GraphQL is a query which provides a common interface between the client and the server for data fetching and manipulations. The client can ask asks for data from the GraphQL server via queries. The response format is described in the query and defined by the client instead of the server: they are called client‐specified queries.
The Graph QL standard is available on GitHub.
Drift is building the customer messaging platform for businesses to communicate with prospects and customers from their own website or application ... Once we realized at Drift that we were going down the same path, it was time to evaluate alternative solutions. We discovered a new query language specification designed to help us with many of the challenges we’d seen before called GraphQL. Those frontend engineers at HubSpot were on the right path in the first place.
The advantages of REST APIs are that they are cacheable, and their behaviour is obvious. The disadvantage is that it's hard to specify and implement advanced requests with includes, excludes and especially with linked resources. I think you have already seen requests like:

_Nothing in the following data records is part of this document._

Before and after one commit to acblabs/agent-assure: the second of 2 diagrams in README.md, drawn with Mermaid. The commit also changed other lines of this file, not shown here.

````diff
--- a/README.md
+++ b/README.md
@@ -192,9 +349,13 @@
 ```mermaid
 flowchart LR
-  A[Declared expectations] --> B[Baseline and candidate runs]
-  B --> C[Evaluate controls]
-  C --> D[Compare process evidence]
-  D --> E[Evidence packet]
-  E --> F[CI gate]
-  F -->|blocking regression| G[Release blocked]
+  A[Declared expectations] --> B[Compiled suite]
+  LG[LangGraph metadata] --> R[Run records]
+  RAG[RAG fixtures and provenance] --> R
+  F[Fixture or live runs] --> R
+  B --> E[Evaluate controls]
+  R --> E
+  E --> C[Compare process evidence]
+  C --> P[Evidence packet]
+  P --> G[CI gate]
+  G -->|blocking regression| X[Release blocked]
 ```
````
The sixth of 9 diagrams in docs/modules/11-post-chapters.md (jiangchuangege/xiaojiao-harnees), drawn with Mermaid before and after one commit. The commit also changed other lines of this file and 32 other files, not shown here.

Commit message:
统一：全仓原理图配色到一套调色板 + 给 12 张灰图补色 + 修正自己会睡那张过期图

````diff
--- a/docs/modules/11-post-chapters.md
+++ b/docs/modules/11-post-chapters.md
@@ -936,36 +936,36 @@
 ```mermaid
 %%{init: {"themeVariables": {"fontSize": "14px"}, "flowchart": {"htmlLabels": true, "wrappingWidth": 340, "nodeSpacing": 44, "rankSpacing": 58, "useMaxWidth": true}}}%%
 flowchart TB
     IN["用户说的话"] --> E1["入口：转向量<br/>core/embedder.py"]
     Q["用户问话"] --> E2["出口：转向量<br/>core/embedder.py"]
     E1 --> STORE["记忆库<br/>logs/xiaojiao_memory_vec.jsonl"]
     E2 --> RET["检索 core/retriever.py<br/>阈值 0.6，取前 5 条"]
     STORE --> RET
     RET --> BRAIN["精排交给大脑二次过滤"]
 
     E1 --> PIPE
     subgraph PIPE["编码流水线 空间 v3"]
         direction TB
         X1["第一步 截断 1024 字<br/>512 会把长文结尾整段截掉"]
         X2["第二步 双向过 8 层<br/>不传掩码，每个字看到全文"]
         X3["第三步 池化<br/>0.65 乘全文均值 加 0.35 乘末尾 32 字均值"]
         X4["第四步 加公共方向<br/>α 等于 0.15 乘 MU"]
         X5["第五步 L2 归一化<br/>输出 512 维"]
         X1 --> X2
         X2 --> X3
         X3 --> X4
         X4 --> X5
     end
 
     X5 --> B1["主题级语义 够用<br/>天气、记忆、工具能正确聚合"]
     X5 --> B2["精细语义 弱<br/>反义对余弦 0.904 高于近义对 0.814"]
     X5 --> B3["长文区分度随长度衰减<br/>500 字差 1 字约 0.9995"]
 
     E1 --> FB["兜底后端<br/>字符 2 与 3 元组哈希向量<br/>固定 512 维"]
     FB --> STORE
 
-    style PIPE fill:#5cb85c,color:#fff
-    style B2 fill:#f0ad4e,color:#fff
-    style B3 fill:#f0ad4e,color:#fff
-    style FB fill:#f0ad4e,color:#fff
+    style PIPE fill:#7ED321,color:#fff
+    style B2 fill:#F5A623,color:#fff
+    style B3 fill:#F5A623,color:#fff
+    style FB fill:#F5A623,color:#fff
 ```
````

GET /users/1/friends/1/dogs/1?include=user.name,dog.age This is exactly the problem what GraphQL wants to solve. If you have types of user and dog and their relations are defined, you can write any kind of query to get your data.
GraphQL’s power comes from a simple idea — instead of defining the structure of responses on the server, the flexibility is given to the client. Each request specifies what fields and relationships it wants to get back, and GraphQL will construct a response tailored for this particular request. The benefit: only one round-trip is needed to fetch all the complex data that might otherwise span multiple REST endpoints, and at the same time only return the data that are actually needed and nothing more.